Give every entry below again, exactly as written, and skip the images.

******

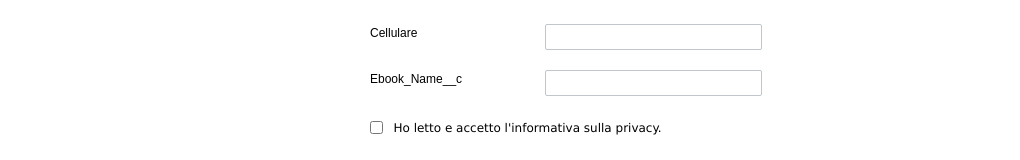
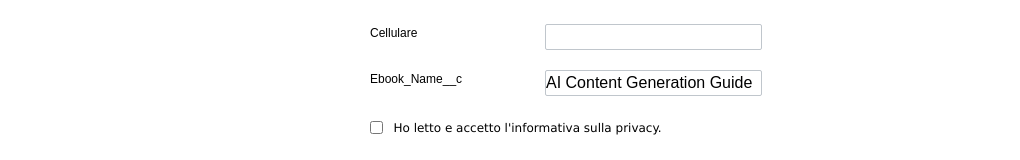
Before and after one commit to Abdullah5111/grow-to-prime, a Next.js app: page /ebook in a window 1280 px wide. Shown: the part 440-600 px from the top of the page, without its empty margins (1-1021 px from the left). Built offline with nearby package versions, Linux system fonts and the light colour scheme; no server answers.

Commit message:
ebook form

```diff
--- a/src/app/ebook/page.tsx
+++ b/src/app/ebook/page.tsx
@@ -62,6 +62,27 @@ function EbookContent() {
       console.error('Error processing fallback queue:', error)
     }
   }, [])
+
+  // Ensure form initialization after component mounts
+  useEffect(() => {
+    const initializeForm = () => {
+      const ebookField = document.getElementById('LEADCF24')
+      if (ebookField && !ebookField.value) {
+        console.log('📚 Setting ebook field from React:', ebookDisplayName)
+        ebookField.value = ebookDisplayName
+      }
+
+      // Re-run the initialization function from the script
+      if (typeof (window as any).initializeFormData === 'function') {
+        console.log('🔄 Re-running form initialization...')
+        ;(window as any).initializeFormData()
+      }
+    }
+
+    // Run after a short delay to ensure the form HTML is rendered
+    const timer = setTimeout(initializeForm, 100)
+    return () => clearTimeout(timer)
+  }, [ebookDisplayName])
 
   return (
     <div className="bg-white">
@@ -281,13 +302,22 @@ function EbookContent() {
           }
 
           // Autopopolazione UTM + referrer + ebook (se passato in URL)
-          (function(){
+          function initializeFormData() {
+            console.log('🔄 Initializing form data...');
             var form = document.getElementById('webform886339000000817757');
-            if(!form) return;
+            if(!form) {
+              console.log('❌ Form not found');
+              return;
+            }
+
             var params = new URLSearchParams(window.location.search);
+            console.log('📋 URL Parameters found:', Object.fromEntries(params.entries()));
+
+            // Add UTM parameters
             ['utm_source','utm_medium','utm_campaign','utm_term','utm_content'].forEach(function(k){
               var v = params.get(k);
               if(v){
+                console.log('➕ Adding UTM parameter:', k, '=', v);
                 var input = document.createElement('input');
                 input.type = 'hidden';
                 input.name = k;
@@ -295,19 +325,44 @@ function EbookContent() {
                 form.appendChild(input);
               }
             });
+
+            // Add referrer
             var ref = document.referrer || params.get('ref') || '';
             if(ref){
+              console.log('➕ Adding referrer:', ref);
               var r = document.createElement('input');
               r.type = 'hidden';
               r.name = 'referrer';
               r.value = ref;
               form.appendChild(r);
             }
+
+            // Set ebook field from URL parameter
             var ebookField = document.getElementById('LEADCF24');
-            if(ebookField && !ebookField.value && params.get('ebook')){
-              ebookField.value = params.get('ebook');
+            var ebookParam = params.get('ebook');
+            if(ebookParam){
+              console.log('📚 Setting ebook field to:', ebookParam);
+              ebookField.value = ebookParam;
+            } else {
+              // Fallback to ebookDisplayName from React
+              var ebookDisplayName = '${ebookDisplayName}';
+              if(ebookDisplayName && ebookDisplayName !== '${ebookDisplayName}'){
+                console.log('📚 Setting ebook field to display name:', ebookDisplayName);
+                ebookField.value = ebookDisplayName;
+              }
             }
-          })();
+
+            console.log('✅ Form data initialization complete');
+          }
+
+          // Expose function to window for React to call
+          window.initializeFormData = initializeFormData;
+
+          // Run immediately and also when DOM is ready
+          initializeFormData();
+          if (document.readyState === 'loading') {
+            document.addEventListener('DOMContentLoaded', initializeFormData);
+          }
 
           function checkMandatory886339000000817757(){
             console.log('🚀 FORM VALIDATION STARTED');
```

******

ANSWER TO THE PROBLEM ▸
Before and after one commit to Abdullah5111/grow-to-prime, a Next.js app: page /ebook in a window 1280 px wide. Shown: the part 440-600 px from the top of the page, without its empty margins (1-1021 px from the left). Built offline with nearby package versions, Linux system fonts and the light colour scheme; no server answers.

Commit message:
ebook form

```diff
--- a/src/app/ebook/page.tsx
+++ b/src/app/ebook/page.tsx
@@ -62,6 +62,27 @@ function EbookContent() {
       console.error('Error processing fallback queue:', error)
     }
   }, [])
+
+  // Ensure form initialization after component mounts
+  useEffect(() => {
+    const initializeForm = () => {
+      const ebookField = document.getElementById('LEADCF24')
+      if (ebookField && !ebookField.value) {
+        console.log('📚 Setting ebook field from React:', ebookDisplayName)
+        ebookField.value = ebookDisplayName
+      }
+
+      // Re-run the initialization function from the script
+      if (typeof (window as any).initializeFormData === 'function') {
+        console.log('🔄 Re-running form initialization...')
+        ;(window as any).initializeFormData()
+      }
+    }
+
+    // Run after a short delay to ensure the form HTML is rendered
+    const timer = setTimeout(initializeForm, 100)
+    return () => clearTimeout(timer)
+  }, [ebookDisplayName])
 
   return (
     <div className="bg-white">
@@ -281,13 +302,22 @@ function EbookContent() {
           }
 
           // Autopopolazione UTM + referrer + ebook (se passato in URL)
-          (function(){
+          function initializeFormData() {
+            console.log('🔄 Initializing form data...');
             var form = document.getElementById('webform886339000000817757');
-            if(!form) return;
+            if(!form) {
+              console.log('❌ Form not found');
+              return;
+            }
+
             var params = new URLSearchParams(window.location.search);
+            console.log('📋 URL Parameters found:', Object.fromEntries(params.entries()));
+
+            // Add UTM parameters
             ['utm_source','utm_medium','utm_campaign','utm_term','utm_content'].forEach(function(k){
               var v = params.get(k);
               if(v){
+                console.log('➕ Adding UTM parameter:', k, '=', v);
                 var input = document.createElement('input');
                 input.type = 'hidden';
                 input.name = k;
@@ -295,19 +325,44 @@ function EbookContent() {
                 form.appendChild(input);
               }
             });
+
+            // Add referrer
             var ref = document.referrer || params.get('ref') || '';
             if(ref){
+              console.log('➕ Adding referrer:', ref);
               var r = document.createElement('input');
               r.type = 'hidden';
               r.name = 'referrer';
               r.value = ref;
               form.appendChild(r);
             }
+
+            // Set ebook field from URL parameter
             var ebookField = document.getElementById('LEADCF24');
-            if(ebookField && !ebookField.value && params.get('ebook')){
-              ebookField.value = params.get('ebook');
+            var ebookParam = params.get('ebook');
+            if(ebookParam){
+              console.log('📚 Setting ebook field to:', ebookParam);
+              ebookField.value = ebookParam;
+            } else {
+              // Fallback to ebookDisplayName from React
+              var ebookDisplayName = '${ebookDisplayName}';
+              if(ebookDisplayName && ebookDisplayName !== '${ebookDisplayName}'){
+                console.log('📚 Setting ebook field to display name:', ebookDisplayName);
+                ebookField.value = ebookDisplayName;
+              }
             }
-          })();
+
+            console.log('✅ Form data initialization complete');
+          }
+
+          // Expose function to window for React to call
+          window.initializeFormData = initializeFormData;
+
+          // Run immediately and also when DOM is ready
+          initializeFormData();
+          if (document.readyState === 'loading') {
+            document.addEventListener('DOMContentLoaded', initializeFormData);
+          }
 
           function checkMandatory886339000000817757(){
             console.log('🚀 FORM VALIDATION STARTED');
```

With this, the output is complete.